Bloomberg Businessweek just published an amazingly thorough piece on Nokia, pre- and post-Elopcalypse. We've long wondered how MeeGo, an OS that Stephen Elop himself said "inspires both confidence and excitement" in October 2010, could be cast aside so quickly in favor of Windows Phone, an OS still struggling to find traction in the heated smartphone market. Well, now we know. Bloomberg recounts a January 3rd meeting between Nokia's Chief Development Officer Kai Oistämö and Nokia's freshman CEO. After Kai expressed his concern with MeeGo's ability to effectively respond to Apple's iOS and Android operating systems, the two decided to interview two dozen "influential employees" about MeeGo, ranging from execs to engineers. Here's how Bloomberg recounts the events that followed:
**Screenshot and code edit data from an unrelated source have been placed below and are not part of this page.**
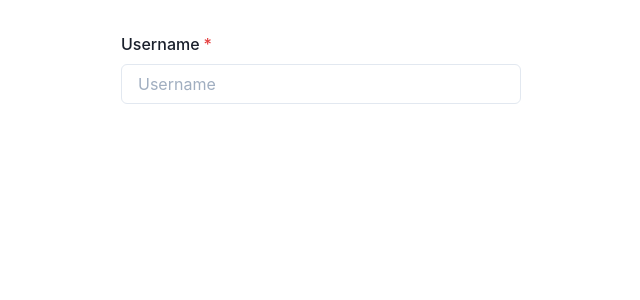
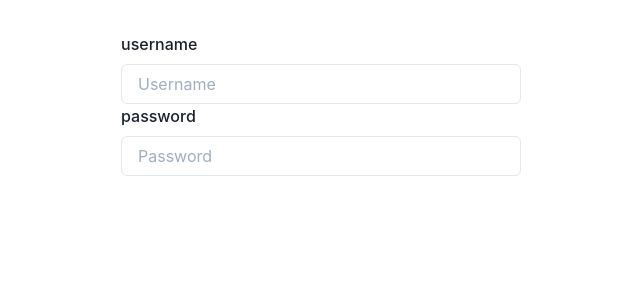
Before and after one commit to RslWlsn3/RedditClone-web, a Next.js app: page /register in a window 1280 px wide. Shown: the top 300 px of the page, without its empty margins (319-959 px from the left). Built offline with nearby package versions, Linux system fonts and the light colour scheme.

Commit message:
Added input fields to register page

```diff
--- /dev/null
+++ b/src/components/InputField.tsx
@@ -0,0 +1,24 @@
+import { FormControl, FormErrorMessage, FormLabel, Input } from "@chakra-ui/react";
+import { useField } from "formik";
+import React, { InputHTMLAttributes } from "react";
+
+type InputFieldProps = InputHTMLAttributes<HTMLInputElement> & {
+  name: string;
+  label: string;
+  placeholder: string;
+}
+
+export const InputField: React.FC<InputFieldProps> = (props) => {
+    const [field, {error}] = useField(props);
+  return (
+    <FormControl isInvalid={!!error}>
+      <FormLabel htmlFor="name">{props.label}</FormLabel>
+      <Input
+        {...field}
+        id={field.name}
+        placeholder={props.placeholder}
+      />
+      {error ? <FormErrorMessage>{error}</FormErrorMessage> : null}
+    </FormControl>
+  );
+};
--- a/src/pages/Wrapper.tsx
+++ b/src/components/Wrapper.tsx
@@ -2,7 +2,7 @@ import { Box } from "@chakra-ui/react";
 import React from "react";
 
 interface WrapperProps {
-  varient: "small" | "large";
+  varient?: "small" | "large";
 }
 
 export const Wrapper: React.FC<WrapperProps> = ({
--- a/src/pages/register.tsx
+++ b/src/pages/register.tsx
@@ -1,7 +1,8 @@
 import React from "react";
-import { Formik } from "formik";
+import { Form, Formik } from "formik";
 import { FormControl, FormLabel, Input } from "@chakra-ui/react";
-import { Wrapper } from "./Wrapper";
+import { Wrapper } from "../components/Wrapper";
+import { InputField } from "../components/InputField";
 interface registerProps {}
 
 const Register: React.FC<registerProps> = ({}) => {
@@ -12,15 +13,10 @@ const Register: React.FC<registerProps> = ({}) => {
         onSubmit={(values) => console.log(values)}
       >
         {({ values, handleChange }) => (
-          <FormControl isRequired>
-            <FormLabel htmlFor="username">Username</FormLabel>
-            <Input
-              value={values.username}
-              onChange={handleChange}
-              id="username"
-              placeholder="Username"
-            />
-          </FormControl>
+          <Form>
+            <InputField name="username" label="username" placeholder="Username" />
+            <InputField name="password" label="password" placeholder="Password" type="password" />
+          </Form>
         )}
       </Formik>
     </Wrapper>
```
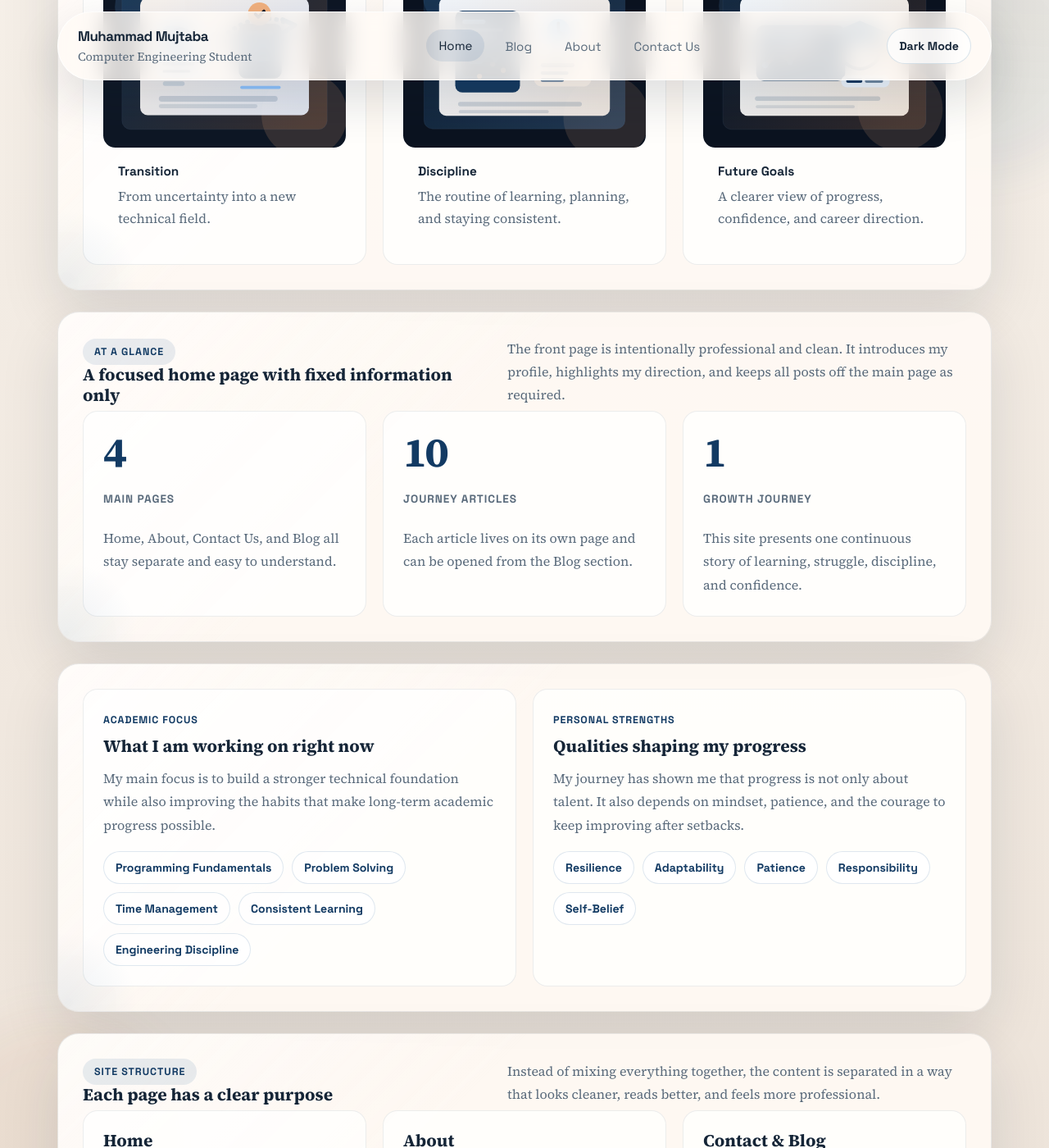
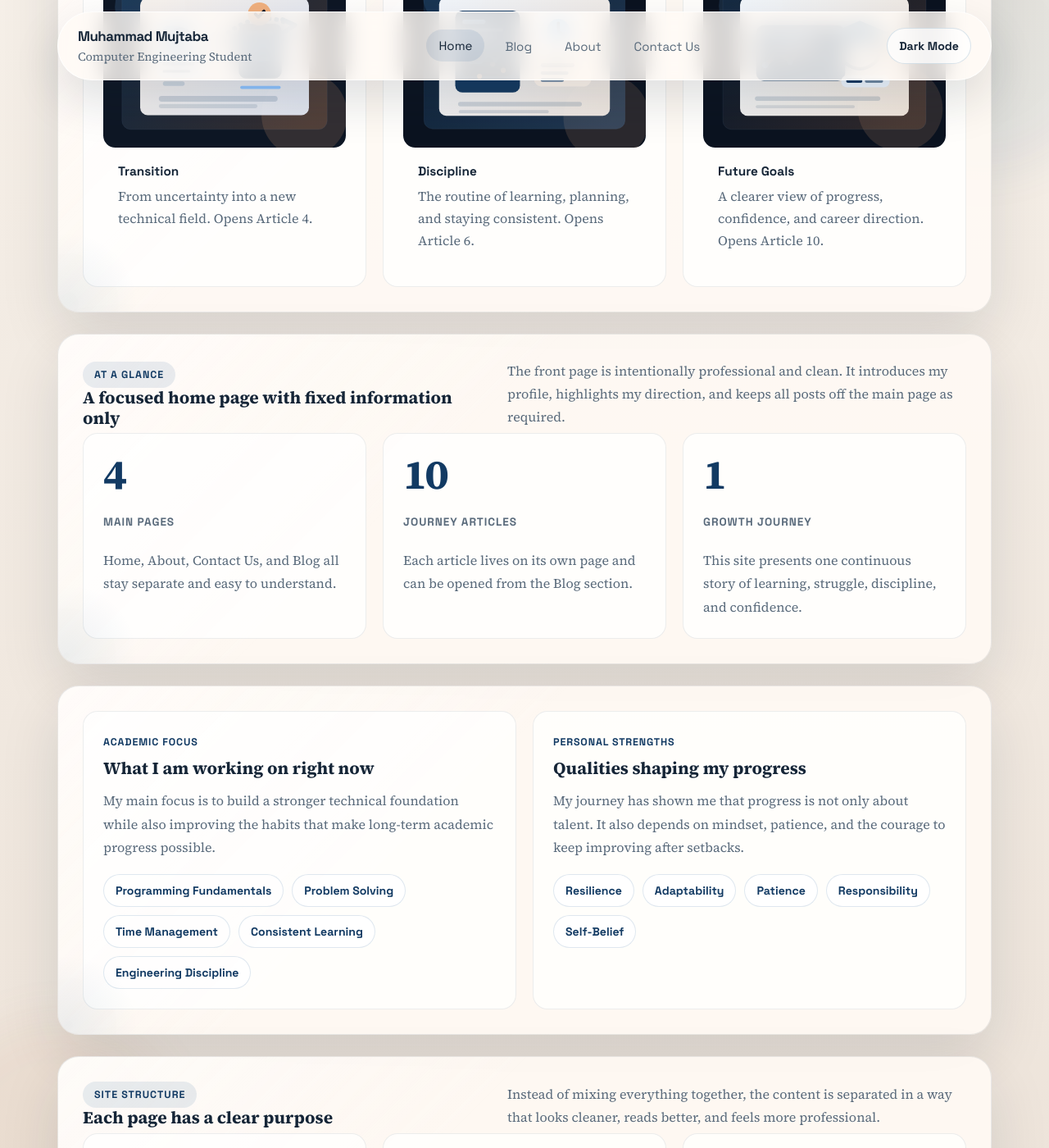
Before and after one commit to muhamamd-mujtaba/muhamamd-mujtaba.github.io, a Jekyll site: the page built from index.html, in a window 1280 px wide and 1400 px high, scrolled down 954 px. Shown: the whole window at 82% size. Built offline with Jekyll 4.4.1, drawn with Linux system fonts in a browser that asks for light colours.

Commit message:
Link visuals to related blog posts

```diff
--- a/_includes/lightbox.html
+++ /dev/null
@@ -1,7 +0,0 @@
-<div class="lightbox" id="image-lightbox" aria-hidden="true">
-  <div class="lightbox-backdrop" data-close-lightbox></div>
-  <div class="lightbox-dialog" role="dialog" aria-modal="true" aria-label="Image preview">
-    <button class="lightbox-close" type="button" data-close-lightbox aria-label="Close image preview">Close</button>
-    <img class="lightbox-image" src="" alt="">
-  </div>
-</div>
--- a/_layouts/default.html
+++ b/_layouts/default.html
@@ -11,7 +11,6 @@
     </main>
     {% include footer.html %}
   </div>
-  {% include lightbox.html %}
   <script src="{{ '/script.js' | relative_url }}"></script>
 </body>
 </html>
--- a/about.html
+++ b/about.html
@@ -27,12 +27,12 @@ footer_link_url: /contact.html
     </p>
   </div>
   <figure class="featured-visual">
-    <button class="image-button" type="button" data-open-lightbox data-lightbox-src="{{ '/assets/visual-transition.svg' | relative_url }}" data-lightbox-alt="Transition from uncertainty to engineering">
+    <a class="image-button" href="{{ '/posts/article-04.html' | relative_url }}" aria-label="Open Article 4 about switching fields">
       <img src="{{ '/assets/visual-transition.svg' | relative_url }}" alt="Transition from uncertainty to engineering">
-    </button>
+    </a>
     <figcaption class="visual-caption">
       <strong>From Change to Confidence</strong>
-      A visual summary of how challenge slowly became growth.
+      A visual summary of how challenge slowly became growth. Opens Article 4.
     </figcaption>
   </figure>
 </section>
--- a/index.html
+++ b/index.html
@@ -62,30 +62,30 @@ footer_link_url: /blog.html
   </div>
   <div class="visual-grid">
     <figure class="visual-card">
-      <button class="image-button" type="button" data-open-lightbox data-lightbox-src="{{ '/assets/visual-transition.svg' | relative_url }}" data-lightbox-alt="Transition from one academic path into engineering">
+      <a class="image-button" href="{{ '/posts/article-04.html' | relative_url }}" aria-label="Open Article 4 about switching fields">
         <img src="{{ '/assets/visual-transition.svg' | relative_url }}" alt="Transition from one academic path into engineering">
-      </button>
+      </a>
       <figcaption class="visual-caption">
         <strong>Transition</strong>
-        From uncertainty into a new technical field.
+        From uncertainty into a new technical field. Opens Article 4.
       </figcaption>
     </figure>
     <figure class="visual-card">
-      <button class="image-button" type="button" data-open-lightbox data-lightbox-src="{{ '/assets/visual-discipline.svg' | relative_url }}" data-lightbox-alt="Study discipline, planning, and steady academic effort">
+      <a class="image-button" href="{{ '/posts/article-06.html' | relative_url }}" aria-label="Open Article 6 about academic pressure and time management">
         <img src="{{ '/assets/visual-discipline.svg' | relative_url }}" alt="Study discipline, planning, and steady academic effort">
-      </button>
+      </a>
       <figcaption class="visual-caption">
         <strong>Discipline</strong>
-        The routine of learning, planning, and staying consistent.
+        The routine of learning, planning, and staying consistent. Opens Article 6.
       </figcaption>
     </figure>
     <figure class="visual-card">
-      <button class="image-button" type="button" data-open-lightbox data-lightbox-src="{{ '/assets/visual-future.svg' | relative_url }}" data-lightbox-alt="Future goals, growth, and professional direction">
+      <a class="image-button" href="{{ '/posts/article-10.html' | relative_url }}" aria-label="Open Article 10 about growth and future goals">
         <img src="{{ '/assets/visual-future.svg' | relative_url }}" alt="Future goals, growth, and professional direction">
-      </button>
+      </a>
       <figcaption class="visual-caption">
         <strong>Future Goals</strong>
-        A clearer view of progress, confidence, and career direction.
+        A clearer view of progress, confidence, and career direction. Opens Article 10.
       </figcaption>
     </figure>
   </div>
--- a/script.js
+++ b/script.js
@@ -9,10 +9,6 @@ document.addEventListener("DOMContentLoaded", () => {
   const revealItems = document.querySelectorAll("[data-reveal]");
   const filterButtons = document.querySelectorAll("[data-filter-group] .filter-chip");
   const postCards = document.querySelectorAll(".post-card[data-tags]");
-  const lightbox = document.querySelector("#image-lightbox");
-  const lightboxImage = lightbox ? lightbox.querySelector(".lightbox-image") : null;
-  const lightboxTriggers = document.querySelectorAll("[data-open-lightbox]");
-  const lightboxClosers = lightbox ? lightbox.querySelectorAll("[data-close-lightbox]") : [];
   const storageKey = "mujtaba-theme";
 
   const setTheme = (theme) => {
@@ -119,45 +115,4 @@ document.addEventListener("DOMContentLoaded", () => {
       });
     });
   }
-
-  if (lightbox && lightboxImage && lightboxTriggers.length) {
-    const closeLightbox = () => {
-      lightbox.classList.remove("is-open");
-      lightbox.setAttribute("aria-hidden", "true");
-      lightboxImage.setAttribute("src", "");
-      lightboxImage.setAttribute("alt", "");
-      body.style.overflow = "";
-    };
-
-    const openLightbox = (src, alt) => {
-      lightboxImage.setAttribute("src", src);
-      lightboxImage.setAttribute("alt", alt || "Image preview");
-      lightbox.classList.add("is-open");
-      lightbox.setAttribute("aria-hidden", "false");
-      body.style.overflow = "hidden";
-    };
-
-    lightboxTriggers.forEach((trigger) => {
-      trigger.addEventListener("click", () => {
-        const source = trigger.dataset.lightboxSrc || trigger.querySelector("img")?.getAttribute("src");
-        const alt = trigger.dataset.lightboxAlt || trigger.querySelector("img")?.getAttribute("alt") || "";
-
-        if (!source) {
-          return;
-        }
-
-        openLightbox(source, alt);
-      });
-    });
-
-    lightboxClosers.forEach((closer) => {
-      closer.addEventListener("click", closeLightbox);
-    });
-
-    document.addEventListener("keydown", (event) => {
-      if (event.key === "Escape" && lightbox.classList.contains("is-open")) {
-        closeLightbox();
-      }
-    });
-  }
 });
--- a/styles.css
+++ b/styles.css
@@ -729,7 +729,7 @@ button.filter-chip.active {
   padding: 0;
   border: 0;
   background: transparent;
-  cursor: zoom-in;
+  cursor: pointer;
 }
 
 .image-button:focus-visible {
@@ -940,66 +940,6 @@ button.filter-chip.active {
   font-size: 0.92rem;
 }
 
-.lightbox {
-  position: fixed;
-  inset: 0;
-  z-index: 90;
-  display: grid;
-  place-items: center;
-  padding: 22px;
-  visibility: hidden;
-  opacity: 0;
-  pointer-events: none;
-  transition: opacity 0.25s ease, visibility 0.25s ease;
-}
-
-.lightbox.is-open {
-  visibility: visible;
-  opacity: 1;
-  pointer-events: auto;
-}
-
-.lightbox-backdrop {
-  position: absolute;
-  inset: 0;
-  background: rgba(6, 10, 18, 0.78);
-  backdrop-filter: blur(10px);
-}
-
-.lightbox-dialog {
-  position: relative;
-  z-index: 1;
-  display: grid;
-  gap: 14px;
-  justify-items: end;
-  width: min(100%, 1120px);
-}
-
-.lightbox-close {
-  min-height: 42px;
-  padding: 0 14px;
-  border: 1px solid rgba(255, 255, 255, 0.18);
-  border-radius: 999px;
-  background: rgba(10, 16, 28, 0.88);
-  color: #eef5ff;
-  font-family: "Space Grotesk", Arial, sans-serif;
-  font-size: 0.9rem;
-  font-weight: 700;
-  cursor: pointer;
-}
-
-.lightbox-image {
-  display: block;
-  max-width: min(92vw, 1080px);
-  max-height: 82vh;
-  width: auto;
-  height: auto;
-  border-radius: 20px;
-  background: #0c1420;
-  object-fit: contain;
-  box-shadow: 0 26px 70px rgba(0, 0, 0, 0.35);
-}
-
 .js-ready [data-reveal] {
   opacity: 0;
   transform: translateY(20px);
@@ -1089,12 +1029,4 @@ button.filter-chip.active {
     align-items: flex-start;
   }
 
-  .lightbox {
-    padding: 14px;
-  }
-
-  .lightbox-image {
-    max-width: 100%;
-    max-height: 76vh;
-  }
 }
```
Also changed, not shown: blog.html (+6 -6 lines).
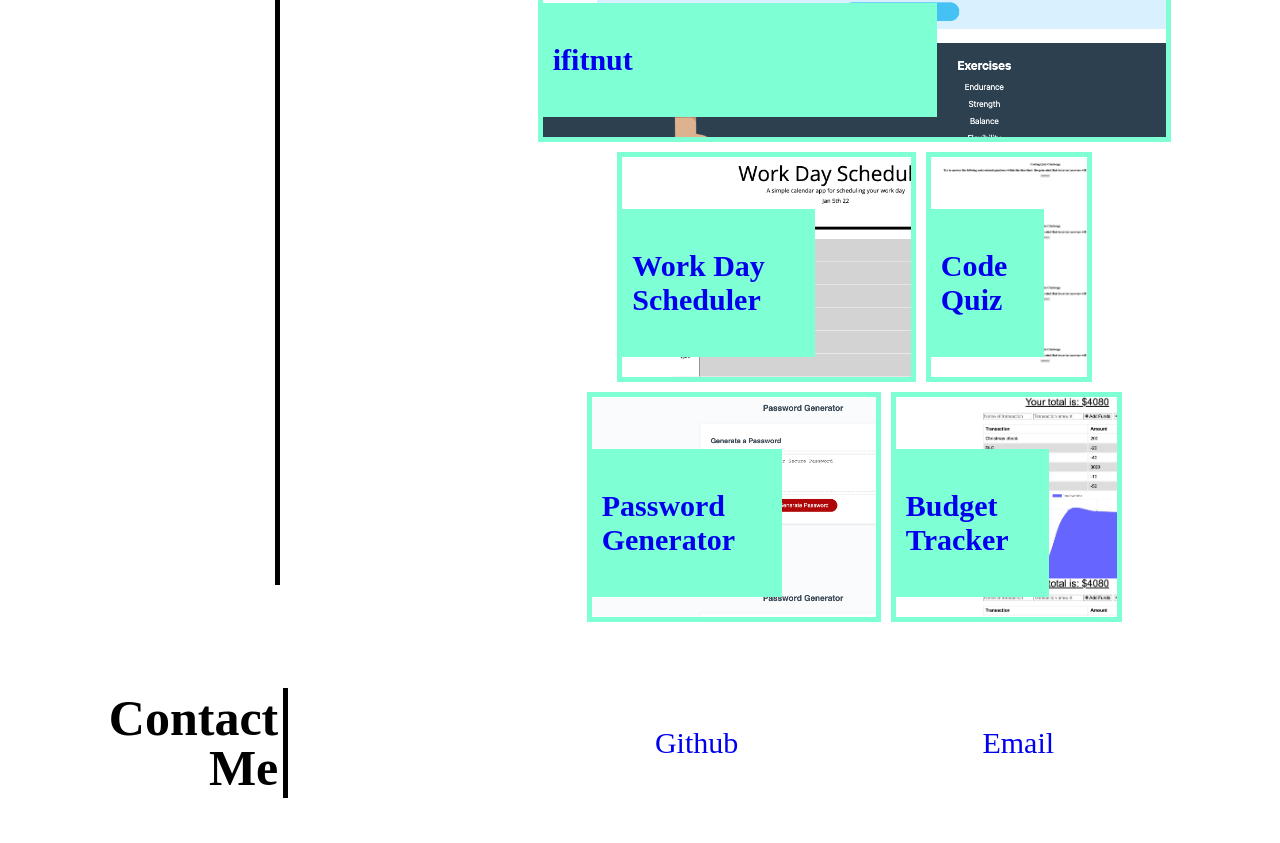
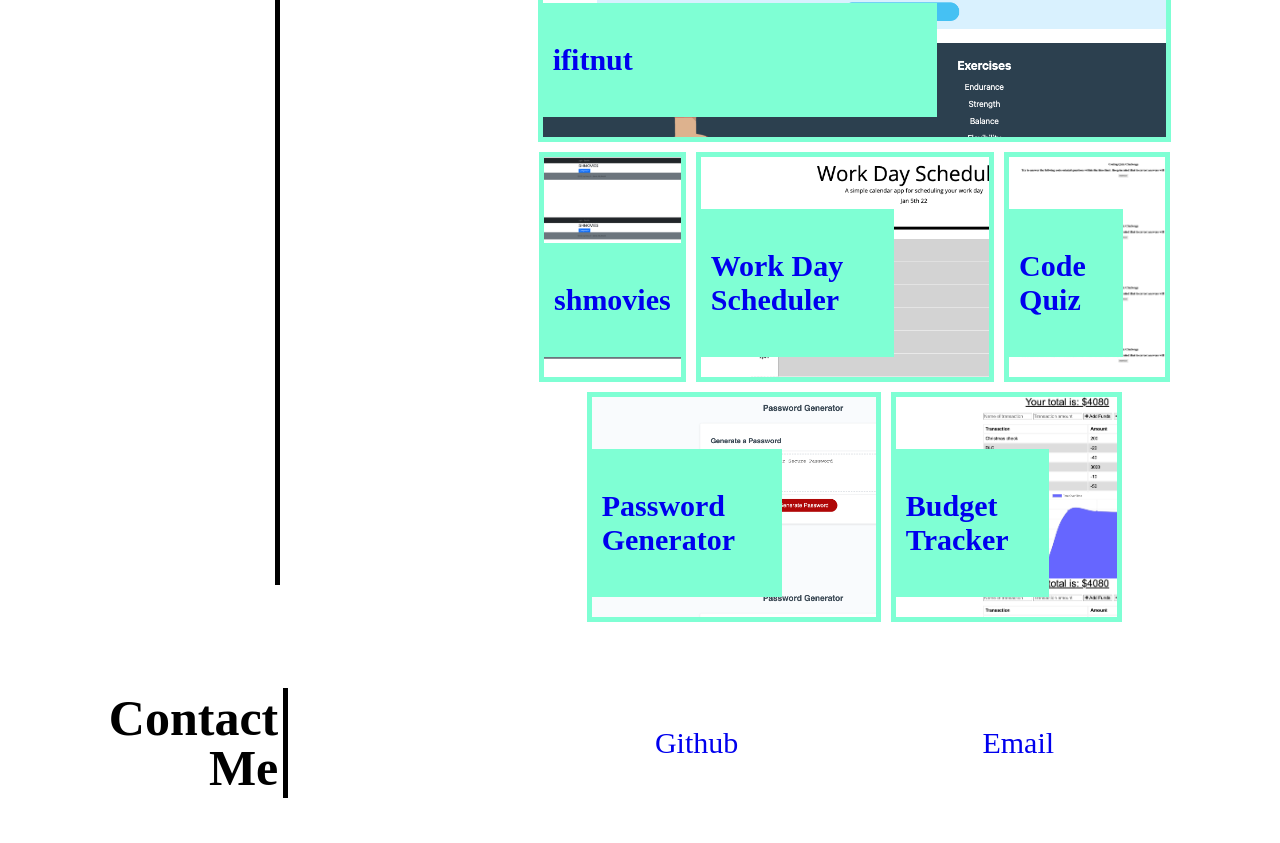
Before and after one commit to Nguyenmi18/professional-Porfolio, a plain HTML site: page index.html in a window 1280 px wide. Shown: the part 885-1728 px from the top of the page. Drawn offline with Linux system fonts and the light colour scheme.

Commit message:
add project 3

```diff
--- a/index.html
+++ b/index.html
@@ -53,6 +53,12 @@
             </div>
           </a>
 
+          <a href="https://shmovies.herokuapp.com/" class="work shmovies">
+            <div>
+              <h3>shmovies</h3>
+            </div>
+          </a>
+
           <a href="https://nguyenmi18.github.io/Work-Day-Scheduler/" class="work dailyScheduler">
             <div>
               <h3>Work Day Scheduler</h3>
@@ -65,11 +71,13 @@
             </div>
           </a>
 
+
           <a href="https://nguyenmi18.github.io/Password-Generate/" class="work passwordGenerator">
             <div>
               <h3>Password Generator</h3>
             </div>
           </a>
+
 
           <a href="https://peaceful-beyond-24715.herokuapp.com/" class="work budgetTracker">
             <div>
--- a/style.css
+++ b/style.css
@@ -126,6 +126,11 @@ p {
 .ifitnut {
   background-image: url("./images/ifitnut.png");
 }
+
+.shmovies {
+  background-image: url("./images/shmovies.png");
+}
+
 .dailyScheduler {
   background-image: url("./images/workDayScheduler.png");
 }
```
Also changed, not shown: images/shmovies.png (added).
Before the first interview, Elop drew out what he knew about the plans for MeeGo on a whiteboard, with a different color marker for the products being developed, their target date for introduction, and the current levels of bugs in each product. Soon the whiteboard was filled with color, and the news was not good: At its current pace, Nokia was on track to introduce only three MeeGo-driven models before 2014-far too slow to keep the company in the game. Elop tried to call Oistämö, but his phone battery was dead. "He must have been trying an Android phone that day," says Elop. When they finally spoke late on Jan. 4, "It was truly an oh-s--t moment-and really, really painful to realize where we were," says Oistämö. Months later, Oistämö still struggles to hold back tears. "MeeGo had been the collective hope of the company," he says, "and we'd come to the conclusion that the emperor had no clothes. It's not a nice thing."